• [TASK DIRECTIONS]:
This exercise calls for copying every line below that holds the word "made".

• [RECORDED DATA]:
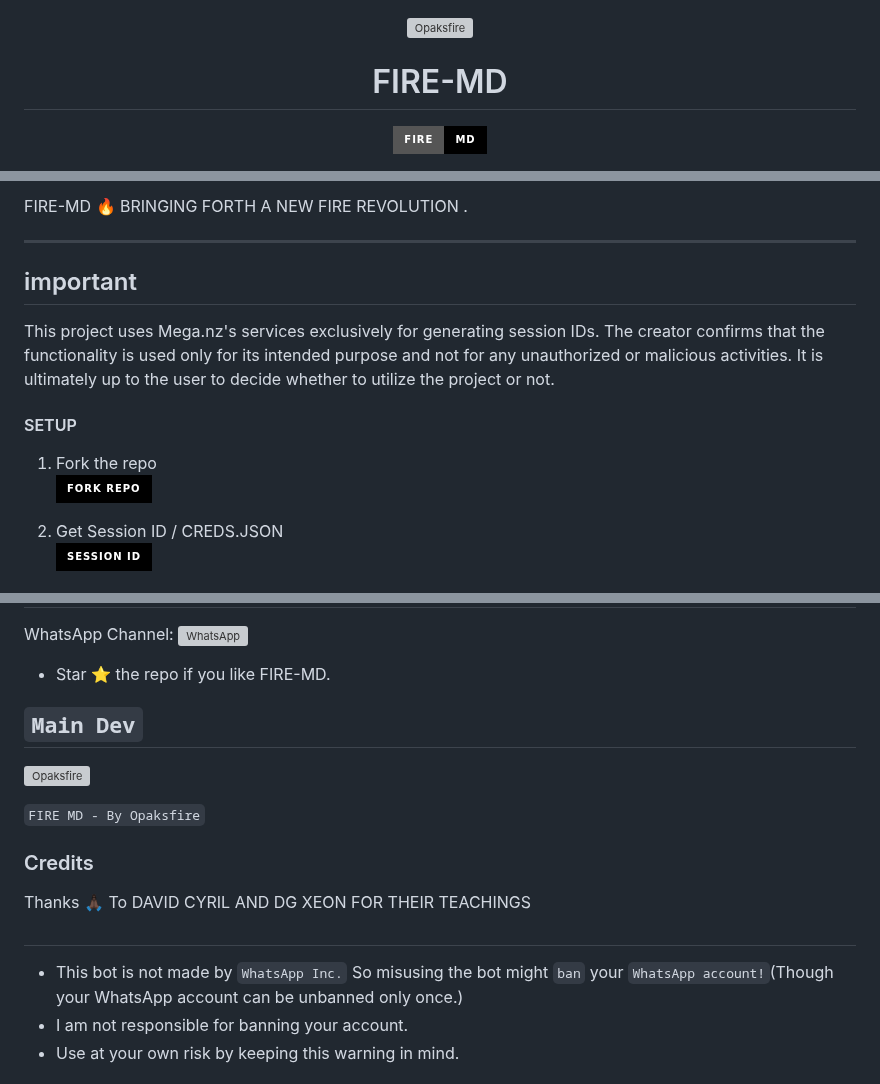
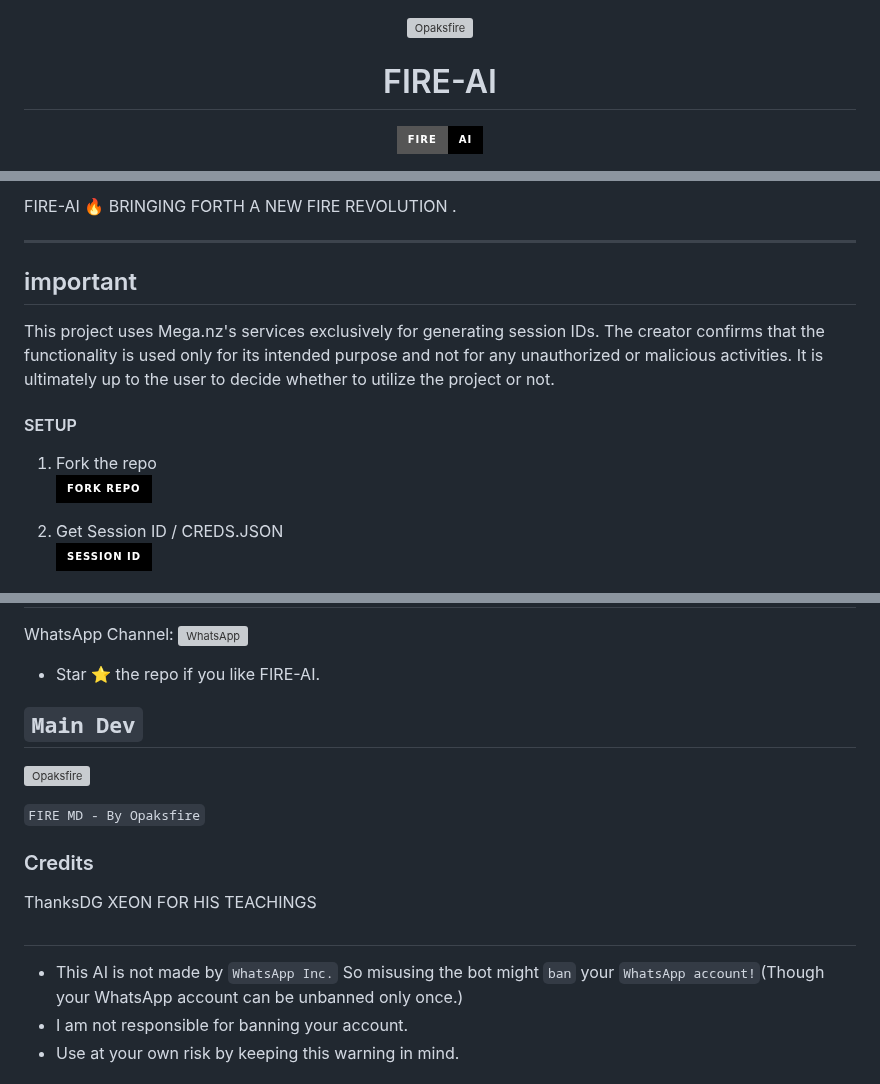
Before and after one commit to zunurain786/FIRE-AI, a Markdown page: README.md, 3 parts joined by grey strips. GitHub-like rendering; badges without logos; grey boxes are pictures that could not be loaded.

```diff
--- a/README.md
+++ b/README.md
@@ -1,11 +1,11 @@
 <p align="center">
   <a href="">
     <img alt="Opaksfire" height="300" src="https://api.shannmoderz.xyz/server/file/XyjKP6IA0VnyFZF.jpg">
-    <h1 align="center">FIRE-MD</h1>
+    <h1 align="center">FIRE-AI</h1>
   </a>
 </p>
 <p align="center">
-<a href="https://github.com/Opaksfire"><img title="Author" src="https://img.shields.io/badge/FIRE-MD-black?style=for-the-badge&logo=telegram"></a>
+<a href="https://github.com/Opaksfire"><img title="Author" src="https://img.shields.io/badge/FIRE-AI-black?style=for-the-badge&logo=telegram"></a>
 <p/>
 <p align="center">
 <a href="https://github.com/Opaksfire?tab=followers"><img title="Followers" src="https://img.shields.io/github/followers/Opaksfire?label=Followers&style=social"></a>
@@ -16,7 +16,7 @@
 </p>
 
 ####
-FIRE-MD 🔥 BRINGING FORTH A NEW FIRE REVOLUTION .
+FIRE-AI 🔥 BRINGING FORTH A NEW FIRE REVOLUTION .
 
 ***
 ## important
@@ -89,7 +89,7 @@ This project  uses Mega.nz's services exclusively for generating session IDs. Th
 
 WhatsApp Channel: <a href="https://whatsapp.com/channel/0029VajYjMJJf05aRQXKx82W"><img alt="WhatsApp" src="https://raw.githubusercontent.com/Neeraj-x0/Neeraj-x0/main/photos/suddidina-join-whatsapp.png"/></a>
 
-- Star ⭐ the repo if you like FIRE-MD.
+- Star ⭐ the repo if you like FIRE-AI.
 
 
 ## `Main Dev`
@@ -98,11 +98,11 @@ WhatsApp Channel: <a href="https://whatsapp.com/channel/0029VajYjMJJf05aRQXKx82W
 `FIRE MD - By Opaksfire`
 
 ### Credits
-Thanks 🙏🏿 To DAVID CYRIL AND DG XEON FOR THEIR TEACHINGS
+ThanksDG XEON FOR HIS TEACHINGS
 
 
 ##
-- This bot is not made by `WhatsApp Inc.` So misusing the bot might `ban` your `WhatsApp account!`(Though your WhatsApp account can be unbanned only once.)
+- This AI is not made by `WhatsApp Inc.` So misusing the bot might `ban` your `WhatsApp account!`(Though your WhatsApp account can be unbanned only once.)
 - I am not responsible for banning your account.
 - Use at your own risk by keeping this warning in mind.
 
```
Also changed, not shown: other parts of README.md (+5 -5 lines).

• [SOLUTION TO THIS EXERCISE]:
-- This bot is not made by `WhatsApp Inc.` So misusing the bot might `ban` your `WhatsApp account!`(Though your WhatsApp account can be unbanned only once.)
+- This AI is not made by `WhatsApp Inc.` So misusing the bot might `ban` your `WhatsApp account!`(Though your WhatsApp account can be unbanned only once.)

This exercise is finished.